**What you should do**
Scan the entries for the word "parseFloat", and copy every line where it appears.

Code change snippets:

BEGIN

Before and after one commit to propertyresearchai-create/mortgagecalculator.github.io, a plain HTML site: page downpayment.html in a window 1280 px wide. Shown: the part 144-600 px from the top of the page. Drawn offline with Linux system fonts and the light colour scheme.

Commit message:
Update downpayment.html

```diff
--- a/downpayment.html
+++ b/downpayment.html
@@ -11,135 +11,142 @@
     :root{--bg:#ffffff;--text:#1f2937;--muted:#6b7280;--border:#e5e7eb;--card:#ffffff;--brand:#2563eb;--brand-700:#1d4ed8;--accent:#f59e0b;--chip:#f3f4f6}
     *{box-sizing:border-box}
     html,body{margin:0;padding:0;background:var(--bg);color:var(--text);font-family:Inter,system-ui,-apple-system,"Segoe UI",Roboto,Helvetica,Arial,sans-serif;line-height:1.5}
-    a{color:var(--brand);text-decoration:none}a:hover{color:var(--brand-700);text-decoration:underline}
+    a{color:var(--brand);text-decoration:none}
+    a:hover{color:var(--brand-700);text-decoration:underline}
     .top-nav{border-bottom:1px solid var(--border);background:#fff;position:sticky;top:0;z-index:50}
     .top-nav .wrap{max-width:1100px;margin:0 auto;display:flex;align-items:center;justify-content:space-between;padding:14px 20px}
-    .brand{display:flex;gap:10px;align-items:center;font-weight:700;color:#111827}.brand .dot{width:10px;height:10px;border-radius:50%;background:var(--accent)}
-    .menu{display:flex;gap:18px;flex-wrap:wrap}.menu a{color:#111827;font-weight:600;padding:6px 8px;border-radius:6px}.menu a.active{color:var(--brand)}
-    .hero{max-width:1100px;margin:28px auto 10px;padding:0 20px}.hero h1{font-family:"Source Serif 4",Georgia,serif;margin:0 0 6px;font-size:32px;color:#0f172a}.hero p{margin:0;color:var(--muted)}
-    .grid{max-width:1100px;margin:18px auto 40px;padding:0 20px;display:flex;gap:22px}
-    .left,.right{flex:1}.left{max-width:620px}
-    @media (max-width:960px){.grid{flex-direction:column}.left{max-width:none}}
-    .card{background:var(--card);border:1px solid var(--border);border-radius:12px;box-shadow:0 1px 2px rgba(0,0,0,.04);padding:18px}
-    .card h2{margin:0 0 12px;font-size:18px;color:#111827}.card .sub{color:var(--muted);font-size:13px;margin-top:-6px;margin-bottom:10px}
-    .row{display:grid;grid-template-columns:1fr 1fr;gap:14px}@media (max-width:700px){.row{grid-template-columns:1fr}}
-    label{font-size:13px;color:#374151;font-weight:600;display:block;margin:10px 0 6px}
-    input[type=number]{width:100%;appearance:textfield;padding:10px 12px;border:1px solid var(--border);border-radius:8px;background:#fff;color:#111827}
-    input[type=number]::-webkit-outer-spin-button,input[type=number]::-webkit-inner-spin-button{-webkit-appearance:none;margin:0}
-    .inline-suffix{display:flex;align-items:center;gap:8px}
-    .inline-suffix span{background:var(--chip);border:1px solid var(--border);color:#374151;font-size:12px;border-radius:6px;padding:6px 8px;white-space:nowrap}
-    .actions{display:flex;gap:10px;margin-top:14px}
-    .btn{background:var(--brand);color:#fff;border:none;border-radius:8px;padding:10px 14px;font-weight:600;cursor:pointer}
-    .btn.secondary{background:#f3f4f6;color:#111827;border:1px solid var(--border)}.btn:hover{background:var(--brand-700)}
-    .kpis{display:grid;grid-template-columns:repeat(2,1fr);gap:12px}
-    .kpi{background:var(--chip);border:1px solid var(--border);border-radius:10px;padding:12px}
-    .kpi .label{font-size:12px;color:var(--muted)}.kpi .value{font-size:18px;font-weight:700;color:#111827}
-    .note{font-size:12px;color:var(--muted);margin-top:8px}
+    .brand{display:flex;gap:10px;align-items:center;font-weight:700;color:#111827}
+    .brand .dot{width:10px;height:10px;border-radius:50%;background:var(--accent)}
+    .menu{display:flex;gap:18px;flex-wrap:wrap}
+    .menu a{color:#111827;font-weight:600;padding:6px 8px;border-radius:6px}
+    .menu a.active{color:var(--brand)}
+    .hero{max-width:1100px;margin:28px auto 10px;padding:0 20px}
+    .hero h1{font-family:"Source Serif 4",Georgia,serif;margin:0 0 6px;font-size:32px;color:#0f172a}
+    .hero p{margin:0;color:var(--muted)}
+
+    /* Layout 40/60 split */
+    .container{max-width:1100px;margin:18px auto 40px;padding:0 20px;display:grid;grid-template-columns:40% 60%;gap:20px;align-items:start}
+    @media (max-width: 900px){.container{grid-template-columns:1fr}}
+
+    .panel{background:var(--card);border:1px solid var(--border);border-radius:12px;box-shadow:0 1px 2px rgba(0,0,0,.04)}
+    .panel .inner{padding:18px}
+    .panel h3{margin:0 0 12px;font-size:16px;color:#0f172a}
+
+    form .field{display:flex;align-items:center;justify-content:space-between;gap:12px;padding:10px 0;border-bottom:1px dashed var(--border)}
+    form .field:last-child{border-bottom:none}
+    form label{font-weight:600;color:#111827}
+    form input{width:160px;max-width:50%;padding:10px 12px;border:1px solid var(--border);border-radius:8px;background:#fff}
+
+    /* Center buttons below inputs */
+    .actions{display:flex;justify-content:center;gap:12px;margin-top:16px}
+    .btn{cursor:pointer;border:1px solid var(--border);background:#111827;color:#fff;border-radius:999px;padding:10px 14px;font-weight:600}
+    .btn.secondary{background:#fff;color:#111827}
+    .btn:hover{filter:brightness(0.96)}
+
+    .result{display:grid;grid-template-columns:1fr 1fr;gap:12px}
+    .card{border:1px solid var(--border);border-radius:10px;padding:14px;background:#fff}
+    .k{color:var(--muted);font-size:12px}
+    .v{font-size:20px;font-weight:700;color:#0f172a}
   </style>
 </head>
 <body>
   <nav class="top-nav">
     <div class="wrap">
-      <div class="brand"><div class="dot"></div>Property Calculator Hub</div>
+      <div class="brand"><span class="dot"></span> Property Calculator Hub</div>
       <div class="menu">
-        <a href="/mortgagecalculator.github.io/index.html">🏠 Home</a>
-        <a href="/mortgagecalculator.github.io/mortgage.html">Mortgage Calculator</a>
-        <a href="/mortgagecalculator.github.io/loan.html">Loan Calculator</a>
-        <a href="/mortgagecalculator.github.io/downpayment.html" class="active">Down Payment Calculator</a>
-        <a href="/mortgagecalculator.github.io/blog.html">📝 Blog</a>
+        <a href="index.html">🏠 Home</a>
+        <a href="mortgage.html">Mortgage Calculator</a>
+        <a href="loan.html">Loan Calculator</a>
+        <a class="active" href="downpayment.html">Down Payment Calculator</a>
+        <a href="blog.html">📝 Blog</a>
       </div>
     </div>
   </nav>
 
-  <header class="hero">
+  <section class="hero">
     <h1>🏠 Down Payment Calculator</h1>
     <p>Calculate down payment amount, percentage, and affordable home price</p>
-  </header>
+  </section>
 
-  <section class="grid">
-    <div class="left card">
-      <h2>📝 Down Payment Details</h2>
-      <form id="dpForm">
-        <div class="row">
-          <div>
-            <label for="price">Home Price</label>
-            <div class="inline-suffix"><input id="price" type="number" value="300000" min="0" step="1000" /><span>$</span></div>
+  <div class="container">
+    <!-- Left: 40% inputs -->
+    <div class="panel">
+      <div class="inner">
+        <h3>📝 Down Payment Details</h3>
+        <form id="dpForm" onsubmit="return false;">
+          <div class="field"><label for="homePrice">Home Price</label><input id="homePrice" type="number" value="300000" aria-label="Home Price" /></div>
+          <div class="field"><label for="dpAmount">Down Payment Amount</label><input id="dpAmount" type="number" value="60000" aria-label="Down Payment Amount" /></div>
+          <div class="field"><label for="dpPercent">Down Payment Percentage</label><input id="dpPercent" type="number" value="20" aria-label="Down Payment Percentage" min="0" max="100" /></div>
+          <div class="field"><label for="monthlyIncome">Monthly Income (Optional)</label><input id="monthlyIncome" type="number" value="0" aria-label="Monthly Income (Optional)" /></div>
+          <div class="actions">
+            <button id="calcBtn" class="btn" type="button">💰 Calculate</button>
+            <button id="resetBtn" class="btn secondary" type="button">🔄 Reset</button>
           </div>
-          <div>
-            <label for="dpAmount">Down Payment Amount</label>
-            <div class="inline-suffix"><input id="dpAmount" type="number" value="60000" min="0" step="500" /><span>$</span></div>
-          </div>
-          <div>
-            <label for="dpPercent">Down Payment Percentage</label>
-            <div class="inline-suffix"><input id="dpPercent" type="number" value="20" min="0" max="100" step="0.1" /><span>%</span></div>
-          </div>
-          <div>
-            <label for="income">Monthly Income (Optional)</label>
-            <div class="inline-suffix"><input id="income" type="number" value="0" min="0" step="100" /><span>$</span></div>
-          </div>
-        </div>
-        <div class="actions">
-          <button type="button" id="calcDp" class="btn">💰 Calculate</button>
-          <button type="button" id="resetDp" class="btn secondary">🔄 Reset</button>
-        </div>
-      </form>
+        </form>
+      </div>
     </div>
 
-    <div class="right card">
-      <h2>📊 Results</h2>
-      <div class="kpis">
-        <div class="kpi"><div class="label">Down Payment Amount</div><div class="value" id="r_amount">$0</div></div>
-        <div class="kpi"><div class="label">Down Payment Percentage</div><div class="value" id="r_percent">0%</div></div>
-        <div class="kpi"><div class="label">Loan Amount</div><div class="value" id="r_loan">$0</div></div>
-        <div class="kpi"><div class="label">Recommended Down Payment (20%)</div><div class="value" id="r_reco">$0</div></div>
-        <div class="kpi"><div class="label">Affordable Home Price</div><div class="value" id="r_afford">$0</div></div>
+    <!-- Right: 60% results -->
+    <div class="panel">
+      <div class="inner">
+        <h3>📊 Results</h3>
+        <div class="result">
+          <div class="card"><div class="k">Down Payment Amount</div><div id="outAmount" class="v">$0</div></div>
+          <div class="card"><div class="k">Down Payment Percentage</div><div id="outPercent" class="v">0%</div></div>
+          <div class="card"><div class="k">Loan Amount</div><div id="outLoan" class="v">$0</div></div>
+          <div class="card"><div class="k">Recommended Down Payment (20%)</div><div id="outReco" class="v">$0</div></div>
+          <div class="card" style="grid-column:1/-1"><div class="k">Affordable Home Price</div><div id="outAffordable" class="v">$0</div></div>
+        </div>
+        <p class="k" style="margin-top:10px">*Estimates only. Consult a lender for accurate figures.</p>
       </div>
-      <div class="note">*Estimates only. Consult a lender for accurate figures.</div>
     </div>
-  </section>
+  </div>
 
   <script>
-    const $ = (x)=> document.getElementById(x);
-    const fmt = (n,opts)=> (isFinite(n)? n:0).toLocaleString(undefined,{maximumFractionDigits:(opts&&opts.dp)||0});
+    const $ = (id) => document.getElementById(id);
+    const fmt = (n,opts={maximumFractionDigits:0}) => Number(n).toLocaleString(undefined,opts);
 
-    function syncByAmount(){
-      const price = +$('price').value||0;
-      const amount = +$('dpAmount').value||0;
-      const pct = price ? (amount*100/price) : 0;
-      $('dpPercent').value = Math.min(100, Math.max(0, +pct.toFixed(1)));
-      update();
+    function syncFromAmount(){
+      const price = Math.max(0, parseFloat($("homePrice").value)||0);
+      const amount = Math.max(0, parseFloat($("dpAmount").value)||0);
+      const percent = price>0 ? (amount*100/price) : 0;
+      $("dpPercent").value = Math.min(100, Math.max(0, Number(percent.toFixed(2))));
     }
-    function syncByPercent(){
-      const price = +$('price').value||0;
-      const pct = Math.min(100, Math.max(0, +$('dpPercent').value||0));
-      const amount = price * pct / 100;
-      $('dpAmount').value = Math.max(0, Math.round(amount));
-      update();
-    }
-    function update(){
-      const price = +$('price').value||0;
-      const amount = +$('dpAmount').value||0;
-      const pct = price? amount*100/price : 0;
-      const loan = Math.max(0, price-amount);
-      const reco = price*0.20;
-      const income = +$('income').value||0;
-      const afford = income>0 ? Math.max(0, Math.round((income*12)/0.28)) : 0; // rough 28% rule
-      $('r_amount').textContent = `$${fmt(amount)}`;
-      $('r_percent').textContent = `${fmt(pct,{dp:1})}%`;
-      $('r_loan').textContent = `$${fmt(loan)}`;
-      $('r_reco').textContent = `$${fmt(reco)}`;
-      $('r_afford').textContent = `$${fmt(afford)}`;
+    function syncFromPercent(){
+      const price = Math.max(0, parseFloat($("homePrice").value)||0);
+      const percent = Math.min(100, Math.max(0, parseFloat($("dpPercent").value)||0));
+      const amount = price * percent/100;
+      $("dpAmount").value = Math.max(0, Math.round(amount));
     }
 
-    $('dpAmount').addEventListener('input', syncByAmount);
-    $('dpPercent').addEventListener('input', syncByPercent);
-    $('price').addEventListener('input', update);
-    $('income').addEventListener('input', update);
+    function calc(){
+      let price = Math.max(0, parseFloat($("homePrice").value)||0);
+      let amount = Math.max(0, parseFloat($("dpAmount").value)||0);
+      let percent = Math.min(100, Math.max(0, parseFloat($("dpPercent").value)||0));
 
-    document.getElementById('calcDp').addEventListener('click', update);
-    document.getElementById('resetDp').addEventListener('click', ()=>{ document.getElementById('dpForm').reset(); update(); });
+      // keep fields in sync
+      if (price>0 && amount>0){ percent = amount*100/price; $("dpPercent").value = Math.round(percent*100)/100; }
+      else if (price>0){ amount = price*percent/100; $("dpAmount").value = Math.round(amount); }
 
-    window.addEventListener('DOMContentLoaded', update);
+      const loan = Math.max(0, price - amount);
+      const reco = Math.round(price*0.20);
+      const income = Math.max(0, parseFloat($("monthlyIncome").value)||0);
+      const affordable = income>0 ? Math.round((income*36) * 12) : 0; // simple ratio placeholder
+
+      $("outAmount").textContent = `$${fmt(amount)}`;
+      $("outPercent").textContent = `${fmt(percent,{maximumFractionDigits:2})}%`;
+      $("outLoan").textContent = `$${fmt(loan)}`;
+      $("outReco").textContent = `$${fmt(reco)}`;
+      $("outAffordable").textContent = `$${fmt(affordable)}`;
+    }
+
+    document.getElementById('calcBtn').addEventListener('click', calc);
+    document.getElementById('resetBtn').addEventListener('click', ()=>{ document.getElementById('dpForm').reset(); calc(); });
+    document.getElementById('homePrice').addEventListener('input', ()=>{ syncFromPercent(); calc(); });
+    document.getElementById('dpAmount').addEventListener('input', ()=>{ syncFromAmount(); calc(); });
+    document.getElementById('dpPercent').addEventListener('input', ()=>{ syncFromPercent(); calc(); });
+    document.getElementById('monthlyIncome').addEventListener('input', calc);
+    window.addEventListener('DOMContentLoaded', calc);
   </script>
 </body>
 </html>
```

END

**Reply to the exercise**
+      const price = Math.max(0, parseFloat($("homePrice").value)||0);
+      const amount = Math.max(0, parseFloat($("dpAmount").value)||0);
+      const price = Math.max(0, parseFloat($("homePrice").value)||0);
+      const percent = Math.min(100, Math.max(0, parseFloat($("dpPercent").value)||0));
+      let price = Math.max(0, parseFloat($("homePrice").value)||0);
+      let amount = Math.max(0, parseFloat($("dpAmount").value)||0);
+      let percent = Math.min(100, Math.max(0, parseFloat($("dpPercent").value)||0));
+      const income = Math.max(0, parseFloat($("monthlyIncome").value)||0);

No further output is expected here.